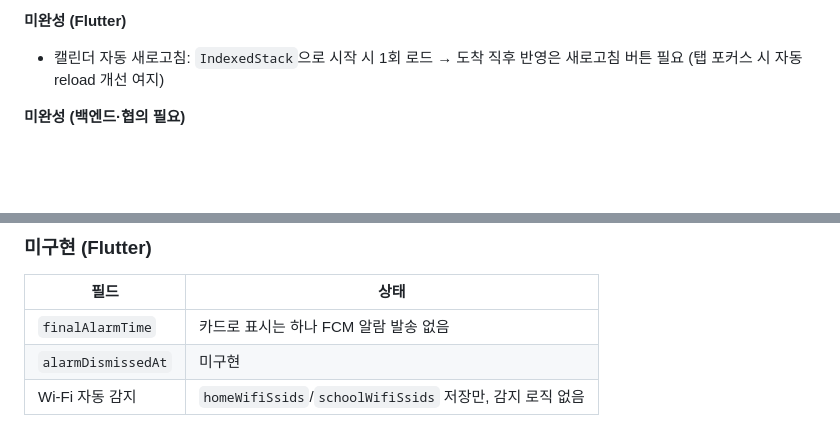
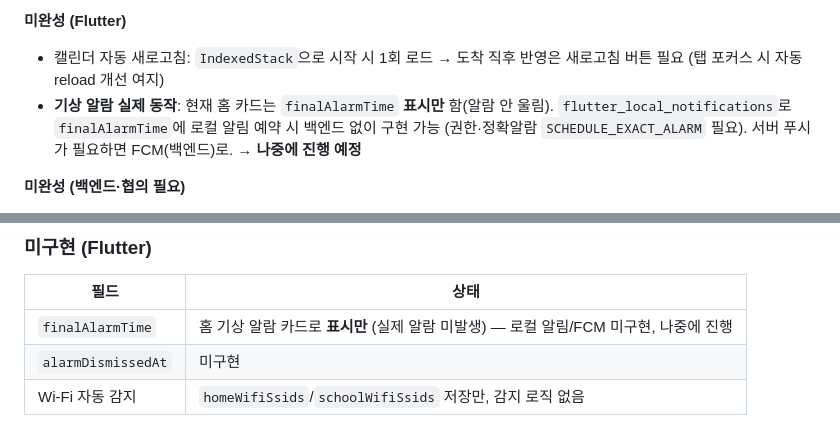
Before and after one commit to KIMJONGHO123/NaGaJa, a Markdown page: NaGaJa/CLAUDE.md, 2 parts joined by grey strips. Rendered like a GitHub page; blank space fills up the shorter version.

Commit message:
docs: 기상 알람 실제 동작(로컬 알림/FCM) 미구현 - 나중에 진행 명시
Co-Authored-By: Claude Opus 4.8 <noreply@anthropic.com>

```diff
--- a/NaGaJa/CLAUDE.md
+++ b/NaGaJa/CLAUDE.md
@@ -177,6 +177,7 @@ HTTP 요청 (userId, planDate?, scheduleId?)
 
 **미완성 (Flutter)**
 - 캘린더 자동 새로고침: `IndexedStack`으로 시작 시 1회 로드 → 도착 직후 반영은 새로고침 버튼 필요 (탭 포커스 시 자동 reload 개선 여지)
+- **기상 알람 실제 동작**: 현재 홈 카드는 `finalAlarmTime` **표시만** 함(알람 안 울림). `flutter_local_notifications`로 `finalAlarmTime`에 로컬 알림 예약 시 백엔드 없이 구현 가능 (권한·정확알람 `SCHEDULE_EXACT_ALARM` 필요). 서버 푸시가 필요하면 FCM(백엔드)로. → **나중에 진행 예정**
 
 **미완성 (백엔드·협의 필요)**
 - FCM 푸시 알림 (`finalAlarmTime` 기준)
@@ -225,7 +226,7 @@ HTTP 요청 (userId, planDate?, scheduleId?)
 ### 미구현 (Flutter)
 | 필드 | 상태 |
 |------|------|
-| `finalAlarmTime` | 카드로 표시는 하나 FCM 알람 발송 없음 |
+| `finalAlarmTime` | 홈 기상 알람 카드로 **표시만** (실제 알람 미발생) — 로컬 알림/FCM 미구현, 나중에 진행 |
 | `alarmDismissedAt` | 미구현 |
 | Wi-Fi 자동 감지 | `homeWifiSsids`/`schoolWifiSsids` 저장만, 감지 로직 없음 |
 
```
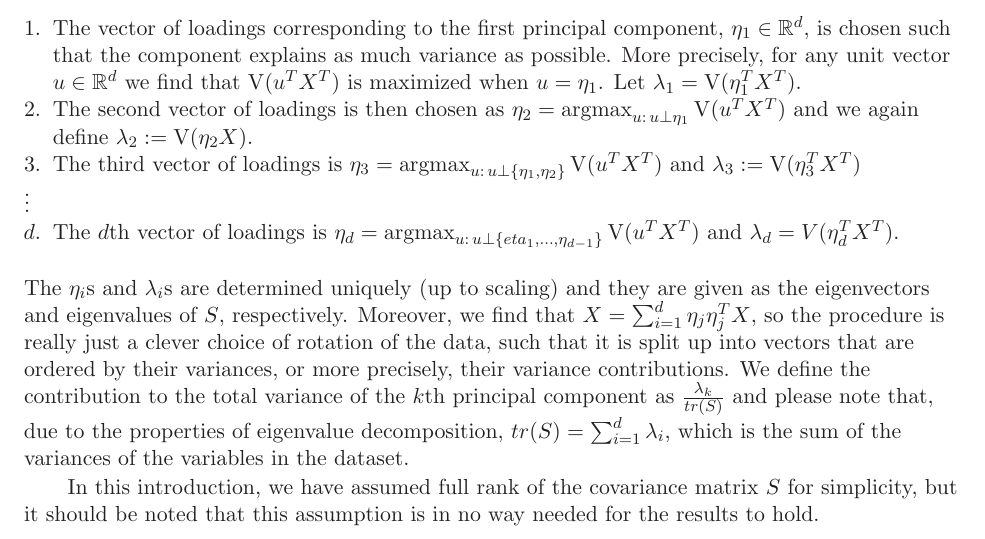
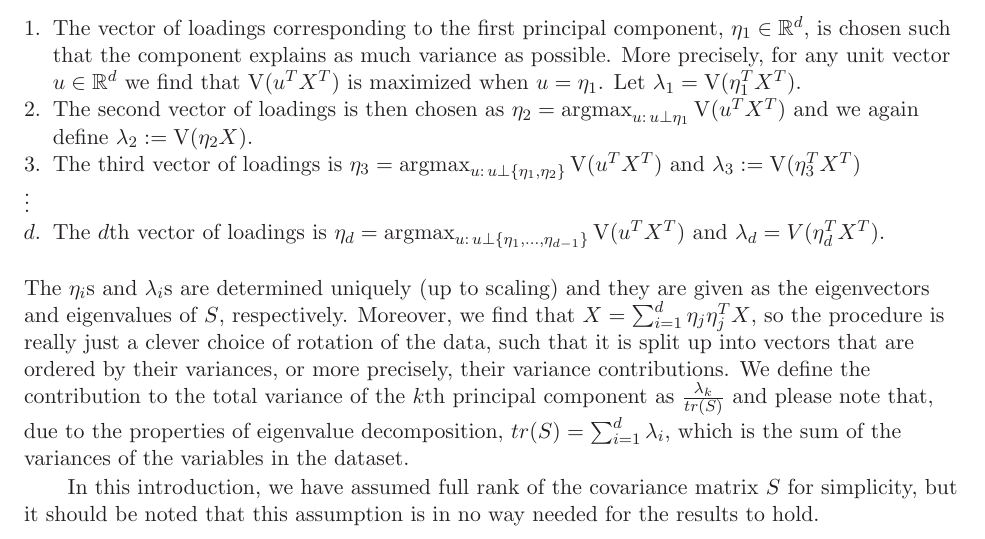
Before and after one commit to annennenne/PCADSC, a LaTeX paper (article/article_v0.01.tex): part of page 4 of 7, cut so that both start at the same text. Compiled offline with LaTeX, dvips and Ghostscript.

Commit message:
Typo 'eta' til '\eta'

```diff
--- a/article/article_v0.01.tex
+++ b/article/article_v0.01.tex
@@ -141,7 +141,7 @@ Principal component analysis (PCA) allows us to decompose a data matrix consisti
 \item The second vector of loadings is then chosen as $\eta_2 = \argmax_{u: \, u \perp \eta_1} \V(u^T X^T)$ and we again define $\lambda_2 := \V(\eta_2 X)$.
 \item The third vector of loadings is $\eta_3 = \argmax_{u: \, u \perp \{\eta_1, \eta_2\}} \V(u^T X^T)$ and $\lambda_3 :=  \V(\eta_3^T X^T)$ \\
 \vdots
-\item[\refstepcounter{enumi} $d$.] The $d$th vector of loadings is $\eta_d = \argmax_{u: \, u \perp \{eta_1, ..., \eta_{d-1}\}} \V(u^T X^T)$ and $\lambda_d = V(\eta_d^T X^T)$.
+\item[\refstepcounter{enumi} $d$.] The $d$th vector of loadings is $\eta_d = \argmax_{u: \, u \perp \{\eta_1, ..., \eta_{d-1}\}} \V(u^T X^T)$ and $\lambda_d = V(\eta_d^T X^T)$.
 \end{enumerate}
 The $\eta_i$s and $\lambda_i$s are determined uniquely (up to scaling) and they are given as the eigenvectors and eigenvalues of $S$, respectively. Moreover, we find that $X = \sum_{i=1}^d \eta_j \eta_j^T X$, so the procedure is really just a clever choice of rotation of the data, such that it is split up into vectors that are ordered by their variances, or more precisely, their variance contributions. We define the contribution to the total variance of the $k$th principal component as $\frac{\lambda_k}{tr(S)}$ and please note that, due to the properties of eigenvalue decomposition, $tr(S) = \sum_{i=1}^d \lambda_i$, which is the sum of the variances of the variables in the dataset.
 
```
Also changed, not shown: article/article_v0.01.pdf, 2 other files.
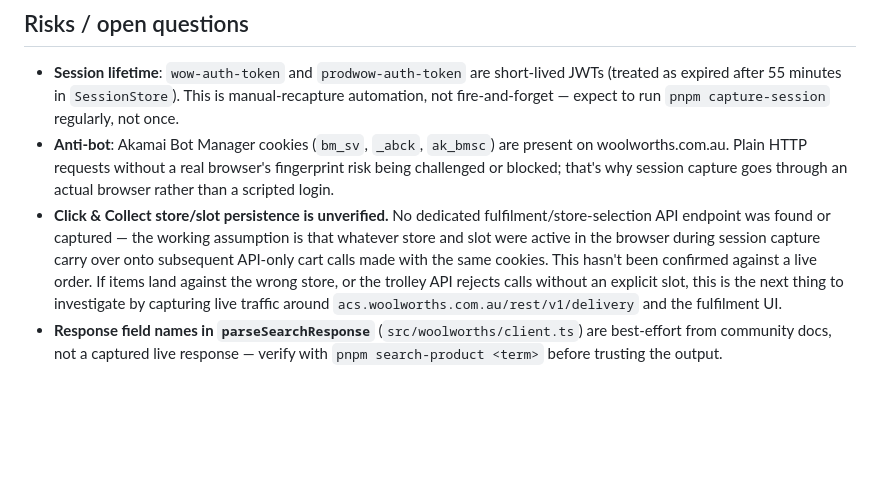
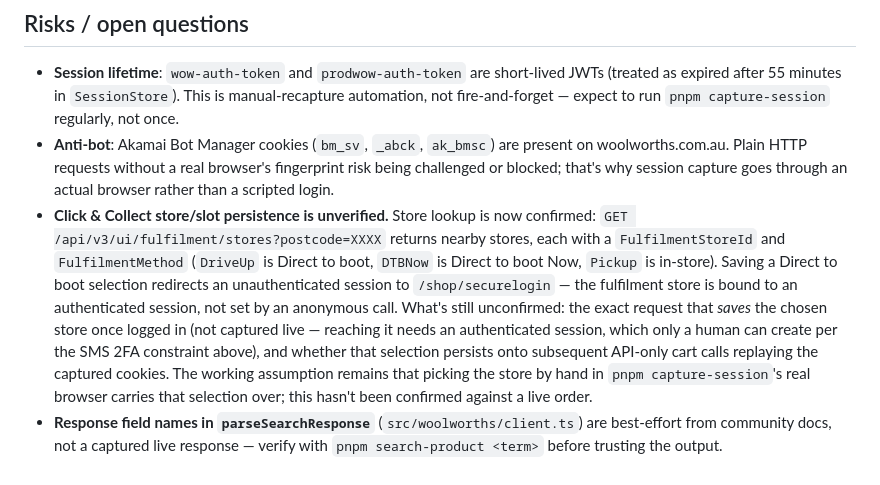
Before and after one commit to willsawyerrrr/personal-shopper, a Markdown page: docs/architecture.md, the part around the change. GitHub-like rendering; blank space fills up the shorter version.

Commit message:
docs: Document the fulfilment store lookup endpoint (#3)
Confirms `GET /api/v3/ui/fulfilment/stores?postcode=` for finding
Direct to boot stores, and that saving a store selection requires an
authenticated session (an anonymous save redirects to the login page).


Claude-Session: https://claude.ai/code/session_013Et4KZoQWRjkpuKR4GVLRm

Co-authored-by: Claude Sonnet 5 <noreply@anthropic.com>

```diff
--- a/docs/architecture.md
+++ b/docs/architecture.md
@@ -49,15 +49,20 @@ See [`deployment.md`](deployment.md).
   present on woolworths.com.au. Plain HTTP requests without a real browser's
   fingerprint risk being challenged or blocked; that's why session capture
   goes through an actual browser rather than a scripted login.
-- **Click & Collect store/slot persistence is unverified.** No dedicated
-  fulfilment/store-selection API endpoint was found or captured — the working
-  assumption is that whatever store and slot were active in the browser
-  during session capture carry over onto subsequent API-only cart calls made
-  with the same cookies. This hasn't been confirmed against a live order. If
-  items land against the wrong store, or the trolley API rejects calls
-  without an explicit slot, this is the next thing to investigate by
-  capturing live traffic around `acs.woolworths.com.au/rest/v1/delivery` and
-  the fulfilment UI.
+- **Click & Collect store/slot persistence is unverified.** Store lookup is
+  now confirmed: `GET /api/v3/ui/fulfilment/stores?postcode=XXXX` returns
+  nearby stores, each with a `FulfilmentStoreId` and `FulfilmentMethod`
+  (`DriveUp` is Direct to boot, `DTBNow` is Direct to boot Now, `Pickup` is
+  in-store). Saving a Direct to boot selection redirects an unauthenticated
+  session to `/shop/securelogin` — the fulfilment store is bound to an
+  authenticated session, not set by an anonymous call. What's still
+  unconfirmed: the exact request that _saves_ the chosen store once logged
+  in (not captured live — reaching it needs an authenticated session, which
+  only a human can create per the SMS 2FA constraint above), and whether
+  that selection persists onto subsequent API-only cart calls replaying the
+  captured cookies. The working assumption remains that picking the store by
+  hand in `pnpm capture-session`'s real browser carries that selection over;
+  this hasn't been confirmed against a live order.
 - **Response field names in `parseSearchResponse`** (`src/woolworths/client.ts`)
   are best-effort from community docs, not a captured live response — verify
   with `pnpm search-product <term>` before trusting the output.
```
# # # # # # #
## [What you have to do]
An exact copy of every entry, minus the pictures, is what you should return.

## [Solved exercise]
Before and after one commit to KIMJONGHO123/NaGaJa, a Markdown page: NaGaJa/CLAUDE.md, 2 parts joined by grey strips. Rendered like a GitHub page; blank space fills up the shorter version.

Commit message:
docs: 기상 알람 실제 동작(로컬 알림/FCM) 미구현 - 나중에 진행 명시
Co-Authored-By: Claude Opus 4.8 <noreply@anthropic.com>

```diff
--- a/NaGaJa/CLAUDE.md
+++ b/NaGaJa/CLAUDE.md
@@ -177,6 +177,7 @@ HTTP 요청 (userId, planDate?, scheduleId?)
 
 **미완성 (Flutter)**
 - 캘린더 자동 새로고침: `IndexedStack`으로 시작 시 1회 로드 → 도착 직후 반영은 새로고침 버튼 필요 (탭 포커스 시 자동 reload 개선 여지)
+- **기상 알람 실제 동작**: 현재 홈 카드는 `finalAlarmTime` **표시만** 함(알람 안 울림). `flutter_local_notifications`로 `finalAlarmTime`에 로컬 알림 예약 시 백엔드 없이 구현 가능 (권한·정확알람 `SCHEDULE_EXACT_ALARM` 필요). 서버 푸시가 필요하면 FCM(백엔드)로. → **나중에 진행 예정**
 
 **미완성 (백엔드·협의 필요)**
 - FCM 푸시 알림 (`finalAlarmTime` 기준)
@@ -225,7 +226,7 @@ HTTP 요청 (userId, planDate?, scheduleId?)
 ### 미구현 (Flutter)
 | 필드 | 상태 |
 |------|------|
-| `finalAlarmTime` | 카드로 표시는 하나 FCM 알람 발송 없음 |
+| `finalAlarmTime` | 홈 기상 알람 카드로 **표시만** (실제 알람 미발생) — 로컬 알림/FCM 미구현, 나중에 진행 |
 | `alarmDismissedAt` | 미구현 |
 | Wi-Fi 자동 감지 | `homeWifiSsids`/`schoolWifiSsids` 저장만, 감지 로직 없음 |
 
```
Before and after one commit to annennenne/PCADSC, a LaTeX paper (article/article_v0.01.tex): part of page 4 of 7, cut so that both start at the same text. Compiled offline with LaTeX, dvips and Ghostscript.

Commit message:
Typo 'eta' til '\eta'

```diff
--- a/article/article_v0.01.tex
+++ b/article/article_v0.01.tex
@@ -141,7 +141,7 @@ Principal component analysis (PCA) allows us to decompose a data matrix consisti
 \item The second vector of loadings is then chosen as $\eta_2 = \argmax_{u: \, u \perp \eta_1} \V(u^T X^T)$ and we again define $\lambda_2 := \V(\eta_2 X)$.
 \item The third vector of loadings is $\eta_3 = \argmax_{u: \, u \perp \{\eta_1, \eta_2\}} \V(u^T X^T)$ and $\lambda_3 :=  \V(\eta_3^T X^T)$ \\
 \vdots
-\item[\refstepcounter{enumi} $d$.] The $d$th vector of loadings is $\eta_d = \argmax_{u: \, u \perp \{eta_1, ..., \eta_{d-1}\}} \V(u^T X^T)$ and $\lambda_d = V(\eta_d^T X^T)$.
+\item[\refstepcounter{enumi} $d$.] The $d$th vector of loadings is $\eta_d = \argmax_{u: \, u \perp \{\eta_1, ..., \eta_{d-1}\}} \V(u^T X^T)$ and $\lambda_d = V(\eta_d^T X^T)$.
 \end{enumerate}
 The $\eta_i$s and $\lambda_i$s are determined uniquely (up to scaling) and they are given as the eigenvectors and eigenvalues of $S$, respectively. Moreover, we find that $X = \sum_{i=1}^d \eta_j \eta_j^T X$, so the procedure is really just a clever choice of rotation of the data, such that it is split up into vectors that are ordered by their variances, or more precisely, their variance contributions. We define the contribution to the total variance of the $k$th principal component as $\frac{\lambda_k}{tr(S)}$ and please note that, due to the properties of eigenvalue decomposition, $tr(S) = \sum_{i=1}^d \lambda_i$, which is the sum of the variances of the variables in the dataset.
 
```
Also changed, not shown: article/article_v0.01.pdf, 2 other files.
Before and after one commit to willsawyerrrr/personal-shopper, a Markdown page: docs/architecture.md, the part around the change. GitHub-like rendering; blank space fills up the shorter version.

Commit message:
docs: Document the fulfilment store lookup endpoint (#3)
Confirms `GET /api/v3/ui/fulfilment/stores?postcode=` for finding
Direct to boot stores, and that saving a store selection requires an
authenticated session (an anonymous save redirects to the login page).


Claude-Session: https://claude.ai/code/session_013Et4KZoQWRjkpuKR4GVLRm

Co-authored-by: Claude Sonnet 5 <noreply@anthropic.com>

```diff
--- a/docs/architecture.md
+++ b/docs/architecture.md
@@ -49,15 +49,20 @@ See [`deployment.md`](deployment.md).
   present on woolworths.com.au. Plain HTTP requests without a real browser's
   fingerprint risk being challenged or blocked; that's why session capture
   goes through an actual browser rather than a scripted login.
-- **Click & Collect store/slot persistence is unverified.** No dedicated
-  fulfilment/store-selection API endpoint was found or captured — the working
-  assumption is that whatever store and slot were active in the browser
-  during session capture carry over onto subsequent API-only cart calls made
-  with the same cookies. This hasn't been confirmed against a live order. If
-  items land against the wrong store, or the trolley API rejects calls
-  without an explicit slot, this is the next thing to investigate by
-  capturing live traffic around `acs.woolworths.com.au/rest/v1/delivery` and
-  the fulfilment UI.
+- **Click & Collect store/slot persistence is unverified.** Store lookup is
+  now confirmed: `GET /api/v3/ui/fulfilment/stores?postcode=XXXX` returns
+  nearby stores, each with a `FulfilmentStoreId` and `FulfilmentMethod`
+  (`DriveUp` is Direct to boot, `DTBNow` is Direct to boot Now, `Pickup` is
+  in-store). Saving a Direct to boot selection redirects an unauthenticated
+  session to `/shop/securelogin` — the fulfilment store is bound to an
+  authenticated session, not set by an anonymous call. What's still
+  unconfirmed: the exact request that _saves_ the chosen store once logged
+  in (not captured live — reaching it needs an authenticated session, which
+  only a human can create per the SMS 2FA constraint above), and whether
+  that selection persists onto subsequent API-only cart calls replaying the
+  captured cookies. The working assumption remains that picking the store by
+  hand in `pnpm capture-session`'s real browser carries that selection over;
+  this hasn't been confirmed against a live order.
 - **Response field names in `parseSearchResponse`** (`src/woolworths/client.ts`)
   are best-effort from community docs, not a captured live response — verify
   with `pnpm search-product <term>` before trusting the output.
```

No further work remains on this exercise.